In your examples, is it possible to do stopovers in Paris or Amsterdam or is it just layovers?

Thanks for the insight!


No you can do multi day layovers if you use AF miles.


I realize this thread is old now and not sure if anyone would see it at this point but I wanted to add some data points about some obscure sweet spots. For a while (even before the pandemic) Virgin Atlantic has been pricing economy tickets on AirFrnace/KLM from Porto to Minneapolis at 15K points. I was never able to book them though – it would error out online, sometimes even after creating a booking locator. When I called, CSR could not see any availability and nothing for the locator.
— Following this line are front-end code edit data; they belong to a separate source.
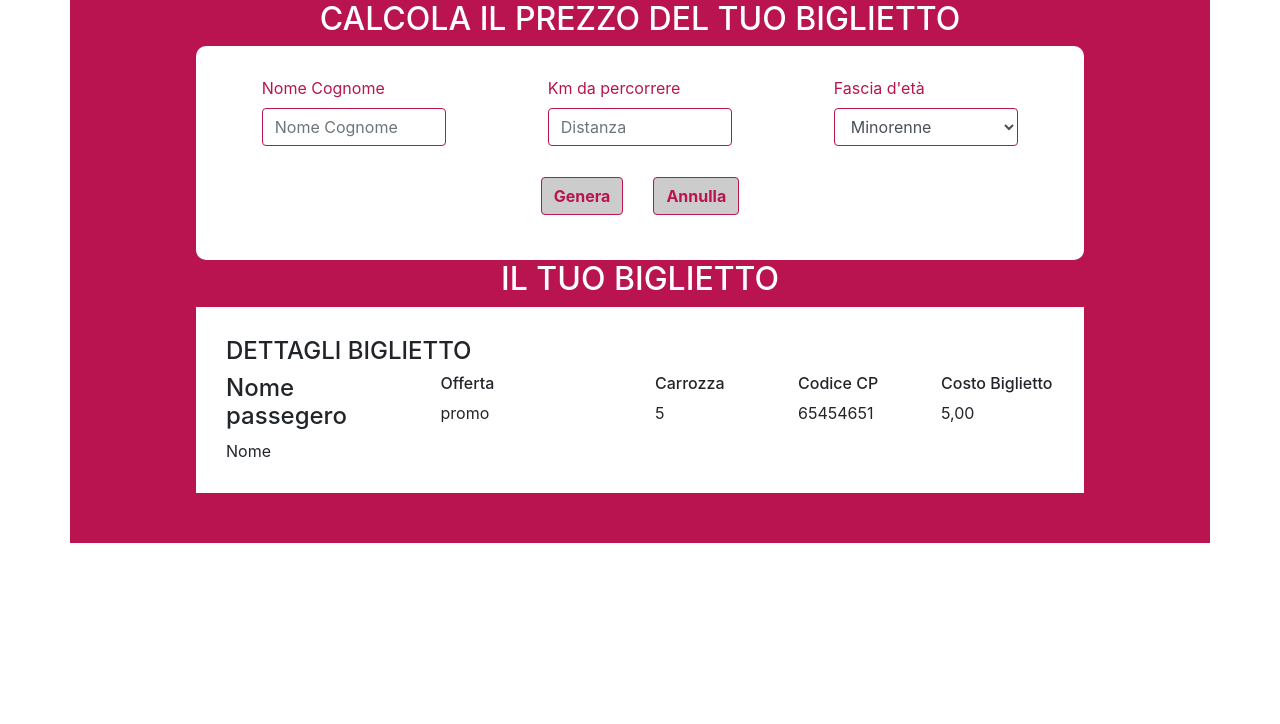
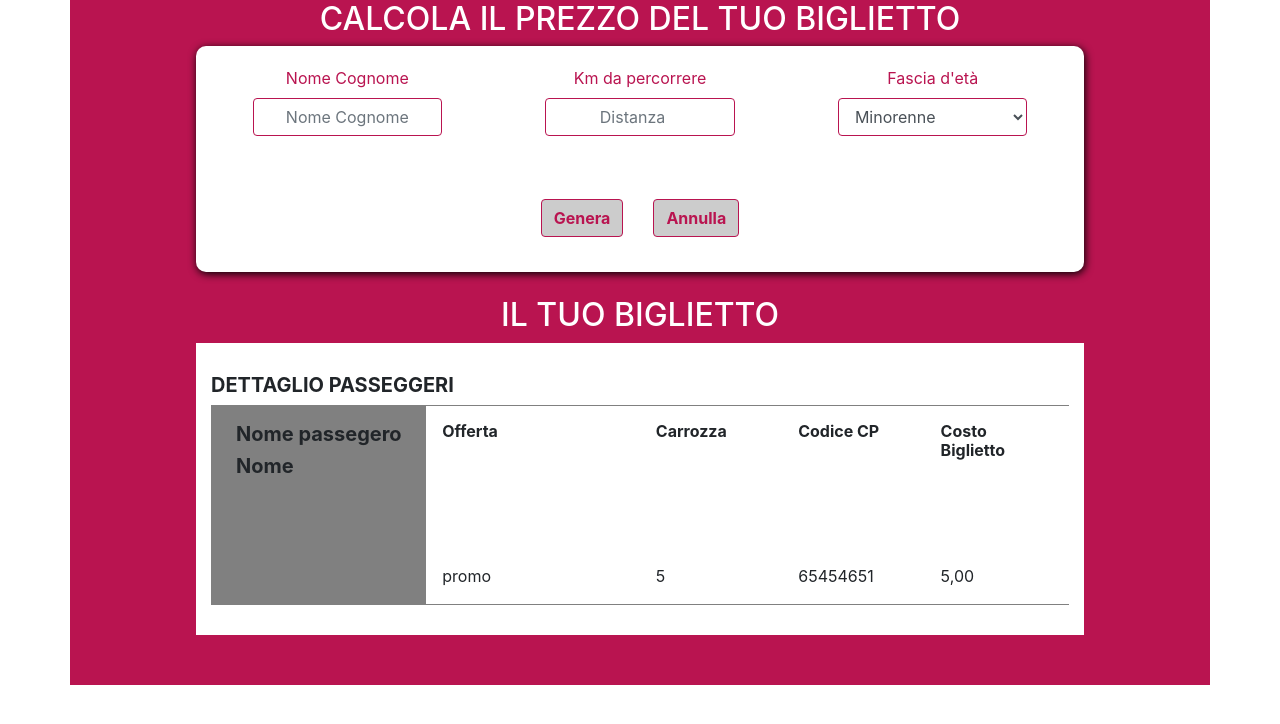
Before and after one commit to AndreaDex/js-biglietto-treno-form, a plain HTML site: page index.html in a window 1280 px wide. Drawn offline with nearby package versions, Linux system fonts and the light colour scheme.

Commit message:
complete layout

```diff
--- a/assets/css/style.css
+++ b/assets/css/style.css
@@ -4,6 +4,14 @@
 }
 .bgc_white {
   background-color: white;
+}
+.bgc_grey {
+  background-color: rgba(128, 128, 128, 1);
+}
+.position {
+  display: flex;
+  flex-direction: column;
+  justify-content: space-between;
 }
 /*** Body stile ***/
 /* form stile */
@@ -12,7 +20,8 @@
   margin: auto;
   background-color: white;
   border-radius: 10px;
-  padding: 30px;
+  padding: 20px;
+  box-shadow: 1px 2px 8px black;
 }
 
 label {
@@ -40,5 +49,18 @@ select {
   width: 80%;
   margin: auto;
   background-color: white;
-  padding: 30px;
+  padding: 30px 15px;
 }
+.esito_biglietto h5,
+h6 {
+  font-weight: 700;
+}
+#no_margin {
+  height: 200px;
+  margin: 0 !important;
+  border: 1px solid gray;
+  border-right-style: hidden;
+}
+#height_row {
+  height: 100%;
+}
--- a/assets/js/main.js
+++ b/assets/js/main.js
@@ -34,11 +34,11 @@ function generaIlBiglietto() {
     PromoEl.innerHTML = etàInput;
     //Stampare costo biglietto in base ad offerta correlata
     if (etàInput === "Minorenne"){
-        costoEl.innerHTML = prezzoMinori.toFixed(2);
+        costoEl.innerHTML = prezzoMinori.toFixed(2) + "€";
     } else if (etàInput === "Over 65") {
-        costoEl.innerHTML = prezzoOver65.toFixed(2);
+        costoEl.innerHTML = prezzoOver65.toFixed(2) + "€";
     } else {
-        costoEl.innerHTML = prezzoStandard.toFixed(2);
+        costoEl.innerHTML = prezzoStandard.toFixed(2) + "€";
     }
 
     //Stampare Numero Treno e carrozza
--- a/index.html
+++ b/index.html
@@ -24,15 +24,15 @@
                 <!-- dati utente -->
                 <div class="contenitore">
                     <div class="row justify-content-around">
-                        <div class="col-3">
-                            <label for="nome_cognome">Nome Cognome</label>
-                            <input type="text" class="form-control" id="nome_cognome" placeholder="Nome Cognome" >
+                        <div class="col-3 text-center">
+                            <label for="nome_cognome" >Nome Cognome</label>
+                            <input type="text" class="form-control text-center" id="nome_cognome" placeholder="Nome Cognome" >
                         </div>
-                        <div class="form-group col-3">
+                        <div class="col-3 text-center">
                             <label for="distanza">Km da percorrere</label>
-                            <input type="number" class="form-control" id="distanza" placeholder="Distanza" value="">
+                            <input type="number" class="form-control text-center" id="distanza" placeholder="Distanza" value="">
                         </div>
-                        <div class="form-group col-3">
+                        <div class="col-3 text-center">
                             <label for="fascia_eta">Fascia d'età</label>
                             <select class="form-control" id="fascia_eta" value="">
                               <option>Minorenne</option>
@@ -44,7 +44,7 @@
                     <!-- /dati utente-->
 
                     <!-- Pulsanti -->
-                    <div class="row justify-content-center">
+                    <div class="row justify-content-center pt-5">
                         <button  onclick="generaIlBiglietto()" class="btn">Genera</button>
                         <button  class="btn" onclick="resetFrom()">Annulla</button>
                     </div>
@@ -58,31 +58,31 @@
         <!-- Sezione Esito Biglietto -->
         <section class="esito_biglietto">
             <!-- Titolo Esito-->
-            <h2 class="text-center text-white">IL TUO BIGLIETTO</h2>
+            <h2 class="text-center text-white mt-4">IL TUO BIGLIETTO</h2>
             <!-- /Titolo Esito-->
 
             <div class="biglietto">
-                <h4>DETTAGLI BIGLIETTO</h4>
-                <div class="row">
-                    <div class="col-3">
-                        <h4>Nome passegero</h4>
-                        <span id="nome_passeggero">Nome</span>
+                <h5>DETTAGLIO PASSEGGERI</h5>
+                <div class="row" id="no_margin" >
+                    <div class="col-3 px-4 py-3 bgc_grey">
+                        <h5>Nome passegero</h5>
+                        <h5 id="nome_passeggero">Nome</h5>
                     </div>
-                    <div class="col">
-                        <div class="row">
-                            <div class="col-4">
+                    <div class="col p-3">
+                        <div class="row" id="height_row">
+                            <div class="col-4 position">
                                 <h6>Offerta</h6>
                                 <span id="promo">promo</span>
                             </div>
-                            <div class="col">
+                            <div class="col position">
                                 <h6>Carrozza</h6>
                                 <span id="carrozza">5</span>
                             </div>
-                            <div class="col">
+                            <div class="col position">
                                 <h6>Codice CP</h6>
                                 <span id="codice">65454651</span>
                             </div>
-                            <div class="col">
+                            <div class="col position">
                                 <h6>Costo Biglietto</h6>
                                 <span id="costo">5,00</span>
                             </div>
```
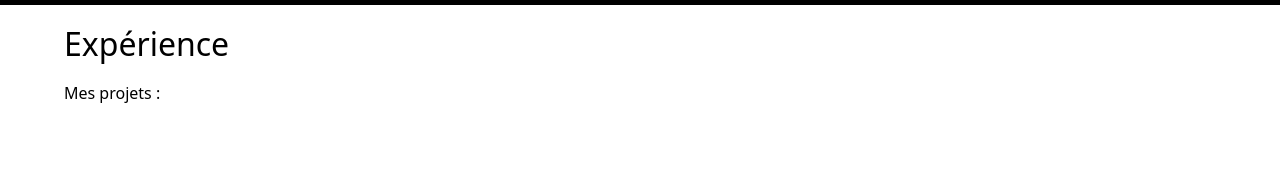
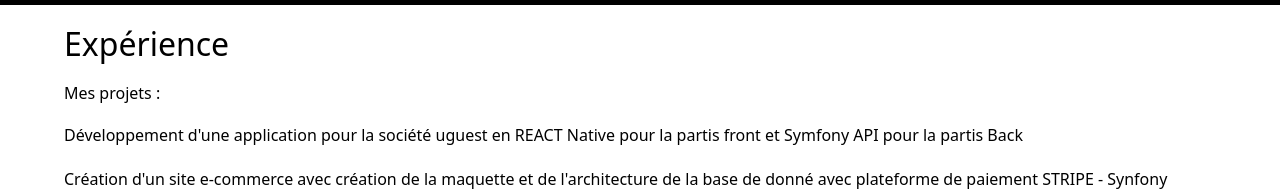
Before and after one commit to KoWyNx/KoWyNx.github.io, a website: page index.html in a window 1280 px wide. Shown: the part 1935-2126 px from the top of the page. Before the commit the page ends 2039 px from the top, so only its background shows below. Drawn offline with nearby package versions, Linux system fonts and the light colour scheme; a web font is replaced by a local one.

Commit message:
ajout experience

```diff
--- a/index.html
+++ b/index.html
@@ -147,7 +147,10 @@
       <h2 class="experience">Expérience</h2>
       <div>
           <h6 class="project">Mes projets :</h6>
+          <div class="experience"> Développement d'une application pour la société uguest en REACT Native pour la partis front et Symfony API pour la partis Back</div>
+        <div class="experience">Création d'un site e-commerce avec création de la maquette et de l'architecture de la base de donné avec plateforme de paiement STRIPE - Synfony</div>
       </div>
+      <div></div>
     </div>
 
     <script src="https://unpkg.com/scrollreveal"></script>
```
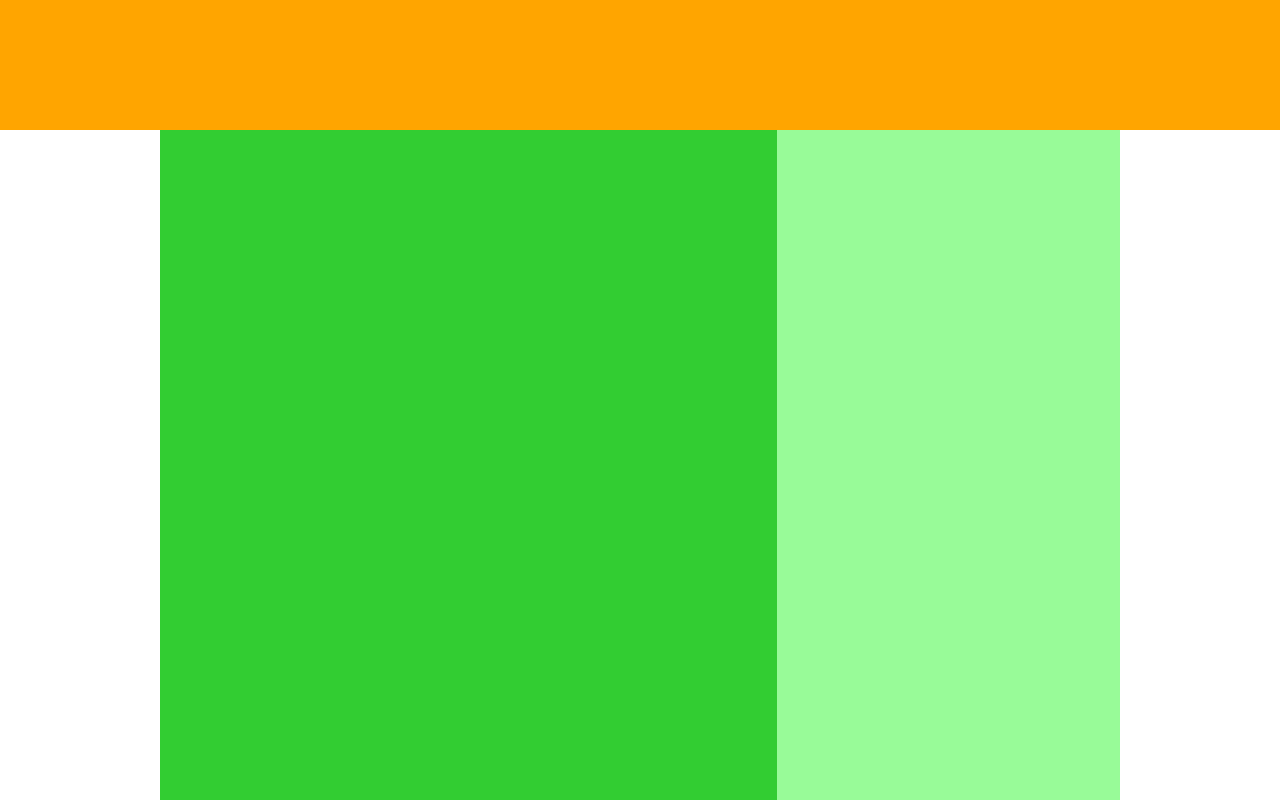
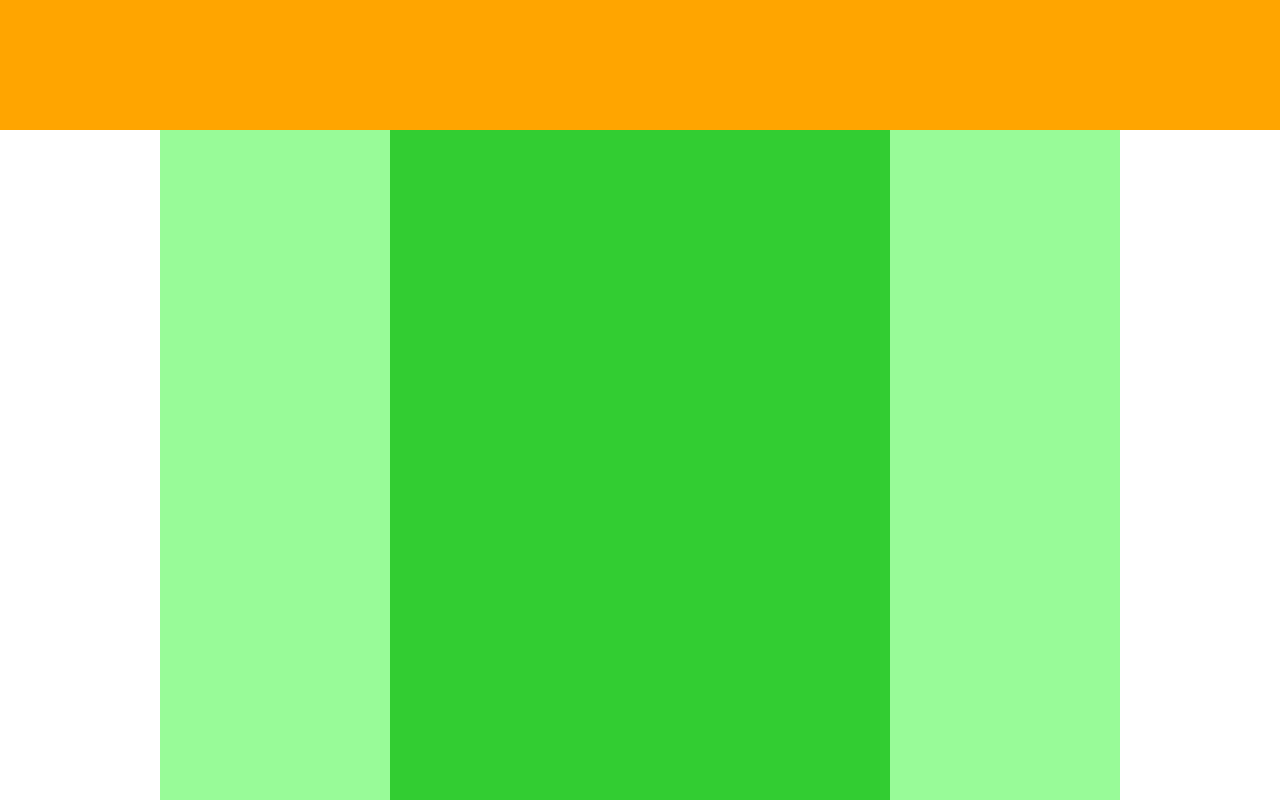
Before and after one commit to hahumanhugou/sample, a plain HTML site: page 1-4/1-4.html in a window 1280 px wide. Shown: the part 420-1220 px from the top of the page. Drawn offline with Linux system fonts and the light colour scheme.

Commit message:
[Finish]1-4

```diff
--- a/1-4/1-4.css
+++ b/1-4/1-4.css
@@ -23,18 +23,17 @@
   justify-content: center; /* 子要素の横並び・中央寄せ */
    margin: 0 auto; /* 中央寄せ（左右に余白がないとできない） */
 }
-
+.sidebar {
+  width: 230px; /* 横幅240px */
+  height: 1400px; /* 高さ600px */
+  background-color: palegreen; /* 背景色palegreen */
+}
 .blog{
-  width: 960px;
+  width: 500px;
   height: 1400px;
   background-color: limegreen;
 }
-.sidebar {
-  width: 500px; /* 横幅240px */
-  height: 1400px; /* 高さ600px */
-   padding: 30px;
-  background-color: palegreen; /* 背景色palegreen */
-}
+
 .footer {
   width: 100%; /* 横幅いっぱい */
   height: 100px; /* 高さ120px */
--- a/1-4/1-4.html
+++ b/1-4/1-4.html
@@ -16,6 +16,7 @@
     </div>
 
     <div class="main">
+      <div class="sidebar"></div>
       <div class="blog"></div>
       <div class="sidebar"></div>
     </div>
```
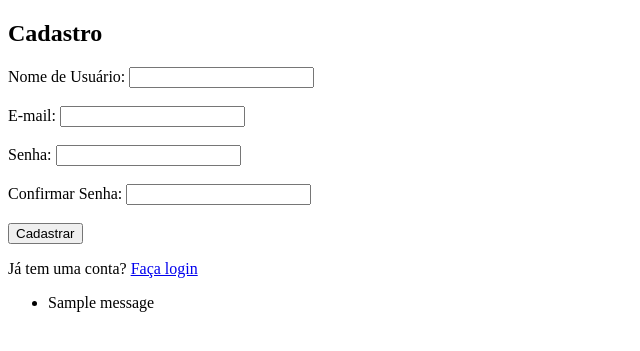
After one commit to joaoschefer/django-carros, a Django app: page /cadastro/ in a window 1280 px wide. The commit adds this page. Shown: the top 351 px of the page, without its empty margins (0-640 px from the left). Run offline with Django 5.2, Linux system fonts and the light colour scheme; one stand-in notice (Sample message) is shown.

Commit message:
versao 3/12

```diff
--- /dev/null
+++ b/loja_carros/carros/templates/autenticacao/cadastro.html
@@ -0,0 +1,40 @@
+<!DOCTYPE html>
+<html>
+<head>
+    <title>Cadastro</title>
+</head>
+<body>
+    <h2>Cadastro</h2>
+    <form method="POST">
+        {% csrf_token %}
+
+        <!-- Campo para o nome de usuário -->
+        <label for="username">Nome de Usuário:</label>
+        <input type="text" name="username" id="username" required><br><br>
+
+        <!-- Campo para o email -->
+        <label for="email">E-mail:</label>
+        <input type="email" name="email" id="email" required><br><br>
+
+        <!-- Campo para a senha -->
+        <label for="password">Senha:</label>
+        <input type="password" name="password" id="password" required><br><br>
+
+        <!-- Campo para confirmar a senha -->
+        <label for="password_confirm">Confirmar Senha:</label>
+        <input type="password" name="password_confirm" id="password_confirm" required><br><br>
+
+        <button type="submit">Cadastrar</button>
+    </form>
+
+    <p>Já tem uma conta? <a href="{% url 'carros:login' %}">Faça login</a></p>
+
+    {% if messages %}
+        <ul>
+            {% for message in messages %}
+                <li>{{ message }}</li>
+            {% endfor %}
+        </ul>
+    {% endif %}
+</body>
+</html>
--- a/loja_carros/carros/urls.py
+++ b/loja_carros/carros/urls.py
@@ -5,6 +5,8 @@ app_name = 'carros'
 
 urlpatterns = [
     path('', views.home, name='home'),
+    path('login/', views.login_view, name='login'),
+    path('cadastro/', views.cadastro_view, name='cadastro'),
     path('lista/', views.listar_carros, name='listar_carros'),
     path('<int:carro_id>/', views.detalhes_carro, name='detalhes_carro'),
     path('cadastrar/', views.cadastrar_carro, name='cadastrar_carro'),
--- a/loja_carros/carros/views.py
+++ b/loja_carros/carros/views.py
@@ -1,22 +1,37 @@
 from django.shortcuts import render, get_object_or_404, redirect
+from django.contrib.auth import authenticate, login
+from django.contrib.auth.models import User
+from django.contrib import messages
 from .models import Carro
 from .forms import CarroForm
+from django.contrib.auth.decorators import login_required
+from django.contrib.auth import authenticate, login
+from django.shortcuts import render, redirect
+from django.contrib import messages
 
 # view para pagina home
+@login_required
 def home(request):
-    return render(request, 'carros/home.html')
+    if request.user.is_authenticated:
+        username = request.user.username
+        return render(request, 'carros/home.html', {'user': request.user})
+    else:
+        return render(request, 'carros/home.html', {'message': 'Você precisa estar logado para acessar essa página.'})
 
 # view que vai listar os carros
+@login_required
 def listar_carros(request):
     carros = Carro.objects.all()
     return render(request, 'carros/listar_carros.html', {'carros': carros})
 
 # view que vai exibir detalhes de um carro especifico
+@login_required
 def detalhes_carro(request, carro_id):
     carro = get_object_or_404(Carro, id=carro_id)
     return render(request, 'carros/detalhes_carro.html', {'carro': carro})
 
 # view para cadastrar um novo carro
+@login_required
 def cadastrar_carro(request):
     if request.method == 'POST':
         form = CarroForm(request.POST, request.FILES)
@@ -26,3 +41,56 @@ def cadastrar_carro(request):
     else:
         form = CarroForm()
     return render(request, 'carros/cadastrar_carro.html', {'form': form})
+
+def login_view(request):
+    if request.method == 'POST':
+        username = request.POST.get('username')
+        password = request.POST.get('password')
+
+        # Tentar autenticar o usuário
+        user = authenticate(request, username=username, password=password)
+
+        if user is not None:
+            # Se o usuário for autenticado, faz login
+            login(request, user)
+            return redirect('carros:home')  # Redireciona para a página inicial
+
+        else:
+            # Caso contrário, exibe uma mensagem de erro
+            messages.error(request, 'Credenciais inválidas')
+            return render(request, 'autenticacao/login.html')
+
+    return render(request, 'autenticacao/login.html')
+
+
+def cadastro_view(request):
+    if request.method == 'POST':
+        username = request.POST.get('username')
+        email = request.POST.get('email')
+        password = request.POST.get('password')
+        password_confirm = request.POST.get('password_confirm')
+
+        # Verificar se as senhas coincidem
+        if password != password_confirm:
+            messages.error(request, "As senhas não coincidem!")
+            return render(request, 'autenticacao/cadastro.html')
+
+        # Verificar se o nome de usuário já existe
+        if User.objects.filter(username=username).exists():
+            messages.error(request, "Este nome de usuário já está em uso.")
+            return render(request, 'autenticacao/cadastro.html')
+
+        # Verificar se o email já existe
+        if User.objects.filter(email=email).exists():
+            messages.error(request, "Este e-mail já está em uso.")
+            return render(request, 'autenticacao/cadastro.html')
+
+        # Criar o usuário
+        user = User.objects.create_user(username=username, email=email, password=password)
+        user.save()
+
+        # Mensagem de sucesso
+        messages.success(request, "Cadastro realizado com sucesso! Agora você pode fazer login.")
+        return redirect('carros:login')  # Redireciona para a página de login
+
+    return render(request, 'autenticacao/cadastro.html')
--- a/loja_carros/loja_carros/settings.py
+++ b/loja_carros/loja_carros/settings.py
@@ -126,3 +126,5 @@ DEFAULT_AUTO_FIELD = 'django.db.models.BigAutoField'
 
 MEDIA_URL = '/media/'
 MEDIA_ROOT = os.path.join(BASE_DIR, 'media')
+
+LOGIN_URL = '/login/'
```
Also changed, not shown: loja_carros/carros/forms.py (+9 -0 lines), loja_carros/carros/templates/autenticacao/login.html (added, +33 -0 lines), loja_carros/carros/templates/carros/home.html (+9 -1 lines), loja_carros/carros/models.py (line endings or trailing spaces), loja_carros/db.sqlite3.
However, last week I booked LIS – MSP for 15K economy and it ticketed. So it does work, at least occasionally.


I’m trying to book a KLM flight, using Virgin points, from the US to Europe and running into the same #100503A error message after entering passenger details and credit card info. I messaged with someone on Twitter and was told that the flight isn’t available and it must be an issue with KLM availability not updating yet. I would have just taken their word for it, had I not read this article days ago. I also double checked to see if flights were available on other KLM partners and they are so I really don’t think that’s the problem.

Anyone else run into this or have additional advice for getting flights ticketed?

Retired Gambler

Guess I’m not as cheap as I used to be but my time is worth more than that. I just booked Rome to Frankfurt (flights back from Rome to US on AA were 110,000 in business for my wife and myself and only 68,500 from Frankfurt so save 83,000 miles doing this). Ended up just paying for ITA business class that met our time for $615 total. Frankly I have no problem paying that and was worth it to avoid the frustration it can be to book awards like in this article. Also only wanted non-stop so ITA and Lufthansa were only options. About the same price but I booked ITA since we both have a lot of Delta miles and they are a Sky Team member so I can add our Delta FF numbers.


success! Booking over phone. Didn’t take long for it to be picked up.Rep had to go away for some minutes to get it right, but didn’t take long. On hold less than 15-20 minutes? and the actual conversation – 10? Call timer shows 26 minutes total.

I enjoyed the call rep so much, makes me want to get more Virgin points and fly Virgin Atlantic someday. British cheekiness.


just tried to make my intra-europe booking. Got same dreaded error code as noted. I’ve sent a msg on twitter.

Ishan Vasandani

Does anybody know if you book a KLM flight via VS miles in economy if it books in the light fare class or standard? The reason that I am asking is because standard includes a checked bag while light does not.